Okay, One More Thing: What About Virtual Tabletop Games?
In this day and age, where everyone is still socially distancing or hesitant to gather in-person around a table, the remote TTRPG has risen to the forefront. Ah, technology.
Do we consider the digital medium a kind of “miniature” where tangible (but digital) pieces get moved around? Perhaps this is not ideal, but we may not have a choice, depending on who we play with and where we live.
And, I suppose here’s where my experience dwindles. Roll20 is an online service, which I’ve played with for games of DnD. There are other simulation environments, too, though I’ve not tried them. Of course, there’s also the popular Zoom teleconference avenue, which I find fascinating only for the fact that you can see your fellow gamers through the webcam and the DM must get creative with their storytelling toolset, e.g., theater of the mind, drawings held up to the camera, or employ the shared screen option. I have never played any TTRPG games via Zoom without some visual representation.
But, I think that although virtual tabletops are great for TTRPGs, I continue to keep in mind that this is a different proposition than playing an RPG face-to-face. We lose the social experience of casual banter that feels natural when we are physically around our party — never-mind the absence of miniatures.
In this arena of post-Covid19 gameplay, I do not have a lot of insight or much additional thoughts. Rather, I only have a question to pose to our amazing community: What do you think about virtual TTRPG gaming? If you’re already a virtual TTRPG gamer because Covid19 forced you to separate physically, do you foresee yourself shelving this digital tool in favor of going back to real tables (with or without minis)?
I’ll admit that the question of using miniatures or not began on Reddit (not by me) that I like commenting on, but wanted to expand my thoughts. Ultimately, it was a great question because for many of us there’s a nostalgia of a time when DnD and other RPGs (well there weren’t too many back then) were played purely with pen/pencil and paper. Miniatures weren’t even a true consideration in the rulesets. Stories and the engagement with characters, conflicts, etc., all played out entirely in the minds and imagination of the players. Did we lose something by including miniatures in our games? I’m honestly not sure.
In the end, it’s certainly up to you and your game group if miniatures are included. Minis are definitely the more popular way to go. If your players think they are good for immersion and roleplaying, it’s obviously going to be the way forward. Of course, when it comes to the “fun” of any game, who you play with matters most. For example, a DM who can’t tell a good story or allow flexibility in how a game is played with their participants is going to have a lot of problems. On the other hand, a DM who can orate a narrative is worth their weight in gold whether or not they need or use miniatures at all.

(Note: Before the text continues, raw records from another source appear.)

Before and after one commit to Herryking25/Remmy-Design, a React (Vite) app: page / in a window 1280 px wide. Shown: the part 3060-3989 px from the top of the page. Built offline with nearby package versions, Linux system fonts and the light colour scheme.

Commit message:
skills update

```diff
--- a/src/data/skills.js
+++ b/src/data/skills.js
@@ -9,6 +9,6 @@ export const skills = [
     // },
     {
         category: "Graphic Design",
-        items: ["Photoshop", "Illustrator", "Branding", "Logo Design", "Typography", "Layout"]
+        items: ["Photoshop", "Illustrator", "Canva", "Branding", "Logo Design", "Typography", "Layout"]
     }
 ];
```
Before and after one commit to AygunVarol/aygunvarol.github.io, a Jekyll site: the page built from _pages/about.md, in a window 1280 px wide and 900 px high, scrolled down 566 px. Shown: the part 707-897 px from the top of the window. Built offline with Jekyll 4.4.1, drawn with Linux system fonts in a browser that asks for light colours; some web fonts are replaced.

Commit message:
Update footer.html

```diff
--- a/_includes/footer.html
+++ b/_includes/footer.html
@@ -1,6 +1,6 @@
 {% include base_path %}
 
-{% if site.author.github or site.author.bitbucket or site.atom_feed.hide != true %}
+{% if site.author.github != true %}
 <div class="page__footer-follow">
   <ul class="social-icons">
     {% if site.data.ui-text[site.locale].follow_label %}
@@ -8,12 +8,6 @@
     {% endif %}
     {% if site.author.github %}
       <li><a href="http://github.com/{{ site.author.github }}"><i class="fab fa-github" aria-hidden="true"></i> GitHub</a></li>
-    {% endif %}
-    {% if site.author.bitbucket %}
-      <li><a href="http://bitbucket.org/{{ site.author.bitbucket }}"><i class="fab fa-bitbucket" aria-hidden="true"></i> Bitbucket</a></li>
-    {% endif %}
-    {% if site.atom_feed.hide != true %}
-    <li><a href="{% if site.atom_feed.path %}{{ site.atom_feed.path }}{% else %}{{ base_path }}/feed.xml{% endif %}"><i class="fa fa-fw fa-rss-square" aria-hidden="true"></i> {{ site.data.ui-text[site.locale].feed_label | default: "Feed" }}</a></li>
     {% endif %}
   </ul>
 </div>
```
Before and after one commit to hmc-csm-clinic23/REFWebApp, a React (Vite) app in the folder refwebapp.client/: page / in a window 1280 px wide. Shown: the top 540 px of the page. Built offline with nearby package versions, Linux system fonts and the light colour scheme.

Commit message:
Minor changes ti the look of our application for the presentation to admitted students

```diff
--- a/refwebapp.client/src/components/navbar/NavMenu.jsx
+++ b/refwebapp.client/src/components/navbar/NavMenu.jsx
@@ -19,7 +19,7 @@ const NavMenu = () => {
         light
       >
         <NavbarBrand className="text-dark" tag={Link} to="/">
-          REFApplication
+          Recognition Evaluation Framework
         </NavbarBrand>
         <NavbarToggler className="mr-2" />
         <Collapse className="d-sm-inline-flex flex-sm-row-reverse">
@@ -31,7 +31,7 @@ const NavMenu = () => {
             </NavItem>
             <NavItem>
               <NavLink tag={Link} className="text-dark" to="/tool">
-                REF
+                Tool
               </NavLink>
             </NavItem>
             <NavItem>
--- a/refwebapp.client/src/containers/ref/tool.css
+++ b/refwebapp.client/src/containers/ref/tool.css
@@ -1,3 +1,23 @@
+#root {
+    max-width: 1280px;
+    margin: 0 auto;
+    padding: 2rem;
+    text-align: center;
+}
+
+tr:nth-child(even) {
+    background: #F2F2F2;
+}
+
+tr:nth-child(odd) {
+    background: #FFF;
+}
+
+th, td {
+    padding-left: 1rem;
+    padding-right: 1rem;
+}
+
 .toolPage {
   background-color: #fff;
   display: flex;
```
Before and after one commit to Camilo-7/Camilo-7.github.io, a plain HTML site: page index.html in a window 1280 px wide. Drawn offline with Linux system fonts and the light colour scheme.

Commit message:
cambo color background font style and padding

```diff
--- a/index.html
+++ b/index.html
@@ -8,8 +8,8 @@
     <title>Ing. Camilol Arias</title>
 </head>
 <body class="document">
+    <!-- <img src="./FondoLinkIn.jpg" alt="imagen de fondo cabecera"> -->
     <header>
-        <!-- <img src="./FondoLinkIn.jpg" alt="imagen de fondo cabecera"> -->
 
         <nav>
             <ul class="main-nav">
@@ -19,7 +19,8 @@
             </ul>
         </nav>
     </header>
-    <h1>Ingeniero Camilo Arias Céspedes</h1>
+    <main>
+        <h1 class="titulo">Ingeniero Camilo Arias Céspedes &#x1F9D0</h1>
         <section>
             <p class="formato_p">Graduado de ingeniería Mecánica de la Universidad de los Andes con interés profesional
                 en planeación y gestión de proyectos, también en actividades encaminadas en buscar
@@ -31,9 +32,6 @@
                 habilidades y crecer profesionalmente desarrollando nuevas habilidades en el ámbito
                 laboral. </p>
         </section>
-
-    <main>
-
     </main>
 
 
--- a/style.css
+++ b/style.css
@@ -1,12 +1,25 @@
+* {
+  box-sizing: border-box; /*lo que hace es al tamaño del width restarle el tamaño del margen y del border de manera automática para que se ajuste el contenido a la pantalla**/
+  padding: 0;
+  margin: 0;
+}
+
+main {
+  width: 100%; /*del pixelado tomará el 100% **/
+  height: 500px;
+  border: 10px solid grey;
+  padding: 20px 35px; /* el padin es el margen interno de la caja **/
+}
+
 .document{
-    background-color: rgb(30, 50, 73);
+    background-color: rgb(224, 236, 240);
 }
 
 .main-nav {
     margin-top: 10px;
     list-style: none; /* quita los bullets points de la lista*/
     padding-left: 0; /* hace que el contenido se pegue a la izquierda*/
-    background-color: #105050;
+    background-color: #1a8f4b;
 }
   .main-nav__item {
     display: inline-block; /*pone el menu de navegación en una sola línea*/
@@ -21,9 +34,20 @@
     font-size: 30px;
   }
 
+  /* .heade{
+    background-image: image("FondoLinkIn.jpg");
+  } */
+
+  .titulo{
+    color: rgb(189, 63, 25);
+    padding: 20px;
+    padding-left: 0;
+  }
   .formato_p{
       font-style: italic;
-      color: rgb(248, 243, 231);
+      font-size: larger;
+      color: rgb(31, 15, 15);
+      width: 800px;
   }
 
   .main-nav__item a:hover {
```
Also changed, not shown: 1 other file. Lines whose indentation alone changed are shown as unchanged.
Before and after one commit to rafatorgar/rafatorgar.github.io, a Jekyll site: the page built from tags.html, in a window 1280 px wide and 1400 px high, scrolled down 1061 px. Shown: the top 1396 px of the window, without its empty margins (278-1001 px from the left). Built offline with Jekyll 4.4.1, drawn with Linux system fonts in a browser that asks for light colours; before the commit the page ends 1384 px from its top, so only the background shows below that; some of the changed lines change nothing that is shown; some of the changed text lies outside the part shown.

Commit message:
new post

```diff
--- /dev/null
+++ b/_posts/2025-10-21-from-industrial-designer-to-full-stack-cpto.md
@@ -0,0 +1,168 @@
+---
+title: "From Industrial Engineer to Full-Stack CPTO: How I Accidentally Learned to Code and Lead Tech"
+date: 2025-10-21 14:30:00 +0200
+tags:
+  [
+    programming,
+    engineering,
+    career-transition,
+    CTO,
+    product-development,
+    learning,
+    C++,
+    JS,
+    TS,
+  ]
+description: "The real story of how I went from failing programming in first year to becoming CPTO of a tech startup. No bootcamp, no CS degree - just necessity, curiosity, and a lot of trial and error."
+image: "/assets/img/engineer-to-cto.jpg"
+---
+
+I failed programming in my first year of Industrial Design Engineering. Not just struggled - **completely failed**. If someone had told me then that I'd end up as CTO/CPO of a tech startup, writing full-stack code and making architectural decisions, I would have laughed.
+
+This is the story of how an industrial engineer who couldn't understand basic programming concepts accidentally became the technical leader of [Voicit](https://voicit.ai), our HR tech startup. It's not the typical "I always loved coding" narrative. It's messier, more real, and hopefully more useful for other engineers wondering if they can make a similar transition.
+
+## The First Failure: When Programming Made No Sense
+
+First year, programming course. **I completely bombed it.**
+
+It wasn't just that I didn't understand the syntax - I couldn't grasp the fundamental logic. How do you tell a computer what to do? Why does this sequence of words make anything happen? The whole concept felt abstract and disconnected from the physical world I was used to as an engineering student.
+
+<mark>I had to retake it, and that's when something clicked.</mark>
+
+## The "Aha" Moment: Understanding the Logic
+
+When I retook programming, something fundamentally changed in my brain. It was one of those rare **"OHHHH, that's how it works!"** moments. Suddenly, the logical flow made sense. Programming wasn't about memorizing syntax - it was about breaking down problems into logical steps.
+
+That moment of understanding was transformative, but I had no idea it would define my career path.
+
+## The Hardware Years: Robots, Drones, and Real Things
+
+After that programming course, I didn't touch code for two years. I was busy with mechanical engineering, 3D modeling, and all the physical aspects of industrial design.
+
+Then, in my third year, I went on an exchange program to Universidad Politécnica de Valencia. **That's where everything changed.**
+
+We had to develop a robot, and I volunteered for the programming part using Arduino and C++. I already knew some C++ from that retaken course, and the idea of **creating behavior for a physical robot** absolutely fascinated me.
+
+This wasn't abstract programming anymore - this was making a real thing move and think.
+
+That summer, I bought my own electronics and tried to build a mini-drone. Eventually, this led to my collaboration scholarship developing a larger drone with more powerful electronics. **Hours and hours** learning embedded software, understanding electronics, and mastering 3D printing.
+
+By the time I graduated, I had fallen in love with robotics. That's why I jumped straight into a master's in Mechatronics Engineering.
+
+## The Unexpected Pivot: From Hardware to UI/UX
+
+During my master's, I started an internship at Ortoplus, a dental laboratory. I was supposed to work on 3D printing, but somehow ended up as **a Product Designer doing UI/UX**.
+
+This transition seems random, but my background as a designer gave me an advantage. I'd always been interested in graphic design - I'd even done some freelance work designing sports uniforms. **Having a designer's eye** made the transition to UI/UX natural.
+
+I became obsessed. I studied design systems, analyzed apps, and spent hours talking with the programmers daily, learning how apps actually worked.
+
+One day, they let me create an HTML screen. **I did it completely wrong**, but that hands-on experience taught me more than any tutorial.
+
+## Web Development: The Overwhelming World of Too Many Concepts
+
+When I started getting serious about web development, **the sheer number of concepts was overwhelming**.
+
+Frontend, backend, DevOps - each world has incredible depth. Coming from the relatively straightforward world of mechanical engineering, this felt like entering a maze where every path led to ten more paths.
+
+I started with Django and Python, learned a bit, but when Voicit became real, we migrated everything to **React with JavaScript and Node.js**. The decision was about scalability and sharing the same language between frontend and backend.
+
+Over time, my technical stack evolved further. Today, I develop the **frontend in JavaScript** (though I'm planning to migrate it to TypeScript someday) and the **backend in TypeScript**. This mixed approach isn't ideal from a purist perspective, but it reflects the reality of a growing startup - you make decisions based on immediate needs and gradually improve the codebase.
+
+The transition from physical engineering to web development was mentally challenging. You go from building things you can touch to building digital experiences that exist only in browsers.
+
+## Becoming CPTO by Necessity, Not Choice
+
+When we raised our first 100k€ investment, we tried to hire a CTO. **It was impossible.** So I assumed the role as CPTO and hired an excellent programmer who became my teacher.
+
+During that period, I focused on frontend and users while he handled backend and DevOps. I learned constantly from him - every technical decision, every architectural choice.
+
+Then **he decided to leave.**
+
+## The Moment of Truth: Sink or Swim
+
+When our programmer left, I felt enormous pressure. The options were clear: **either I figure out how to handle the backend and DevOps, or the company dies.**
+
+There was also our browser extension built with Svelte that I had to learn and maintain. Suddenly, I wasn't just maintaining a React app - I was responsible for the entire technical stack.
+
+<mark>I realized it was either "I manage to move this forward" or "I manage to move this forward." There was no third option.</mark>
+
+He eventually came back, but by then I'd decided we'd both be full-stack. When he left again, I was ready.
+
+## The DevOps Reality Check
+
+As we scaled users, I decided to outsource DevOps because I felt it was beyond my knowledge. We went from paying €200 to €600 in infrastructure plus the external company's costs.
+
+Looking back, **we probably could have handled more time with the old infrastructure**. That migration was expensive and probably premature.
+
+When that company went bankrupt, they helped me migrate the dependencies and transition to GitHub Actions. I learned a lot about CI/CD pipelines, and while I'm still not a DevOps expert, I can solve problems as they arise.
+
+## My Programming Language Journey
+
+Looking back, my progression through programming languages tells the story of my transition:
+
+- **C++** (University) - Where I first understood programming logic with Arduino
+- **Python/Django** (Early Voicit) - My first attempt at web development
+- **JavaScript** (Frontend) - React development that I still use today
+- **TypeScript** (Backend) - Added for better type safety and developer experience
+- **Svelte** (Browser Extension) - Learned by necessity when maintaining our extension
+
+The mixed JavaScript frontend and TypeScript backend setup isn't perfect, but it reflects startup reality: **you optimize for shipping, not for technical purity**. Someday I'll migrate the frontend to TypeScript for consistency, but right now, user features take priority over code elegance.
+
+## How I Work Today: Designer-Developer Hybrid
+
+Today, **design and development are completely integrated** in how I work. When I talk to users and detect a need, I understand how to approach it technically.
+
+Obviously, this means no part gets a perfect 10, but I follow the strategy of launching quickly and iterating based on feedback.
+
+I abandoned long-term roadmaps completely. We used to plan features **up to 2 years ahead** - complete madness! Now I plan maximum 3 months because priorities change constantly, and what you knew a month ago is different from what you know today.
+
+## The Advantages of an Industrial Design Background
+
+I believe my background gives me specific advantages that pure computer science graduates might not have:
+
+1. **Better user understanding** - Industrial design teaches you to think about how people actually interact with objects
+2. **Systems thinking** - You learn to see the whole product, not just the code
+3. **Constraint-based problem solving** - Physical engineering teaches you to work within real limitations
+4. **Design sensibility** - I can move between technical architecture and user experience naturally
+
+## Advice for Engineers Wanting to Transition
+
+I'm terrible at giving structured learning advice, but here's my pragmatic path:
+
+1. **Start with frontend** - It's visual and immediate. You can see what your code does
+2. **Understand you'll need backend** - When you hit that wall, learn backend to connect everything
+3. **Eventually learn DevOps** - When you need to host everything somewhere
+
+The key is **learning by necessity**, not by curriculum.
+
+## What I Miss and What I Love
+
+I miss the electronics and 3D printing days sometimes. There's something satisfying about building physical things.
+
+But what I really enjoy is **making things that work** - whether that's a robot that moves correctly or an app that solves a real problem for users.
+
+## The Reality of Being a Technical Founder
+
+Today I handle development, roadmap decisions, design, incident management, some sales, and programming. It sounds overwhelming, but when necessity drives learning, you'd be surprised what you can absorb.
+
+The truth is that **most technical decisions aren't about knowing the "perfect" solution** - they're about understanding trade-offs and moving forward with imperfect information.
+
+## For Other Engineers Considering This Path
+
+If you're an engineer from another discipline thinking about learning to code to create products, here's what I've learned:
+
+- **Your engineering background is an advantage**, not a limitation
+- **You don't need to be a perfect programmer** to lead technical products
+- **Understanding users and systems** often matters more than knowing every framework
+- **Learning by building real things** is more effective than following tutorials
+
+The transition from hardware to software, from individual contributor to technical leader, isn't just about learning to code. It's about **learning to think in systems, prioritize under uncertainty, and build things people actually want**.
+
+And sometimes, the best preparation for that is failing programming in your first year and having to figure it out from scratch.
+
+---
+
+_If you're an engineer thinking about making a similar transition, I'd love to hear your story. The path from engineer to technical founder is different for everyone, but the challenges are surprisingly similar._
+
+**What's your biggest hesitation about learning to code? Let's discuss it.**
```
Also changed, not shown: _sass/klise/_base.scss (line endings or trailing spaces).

If you have questions or comments on something I didn’t think about, feel free to let me know in the comments section!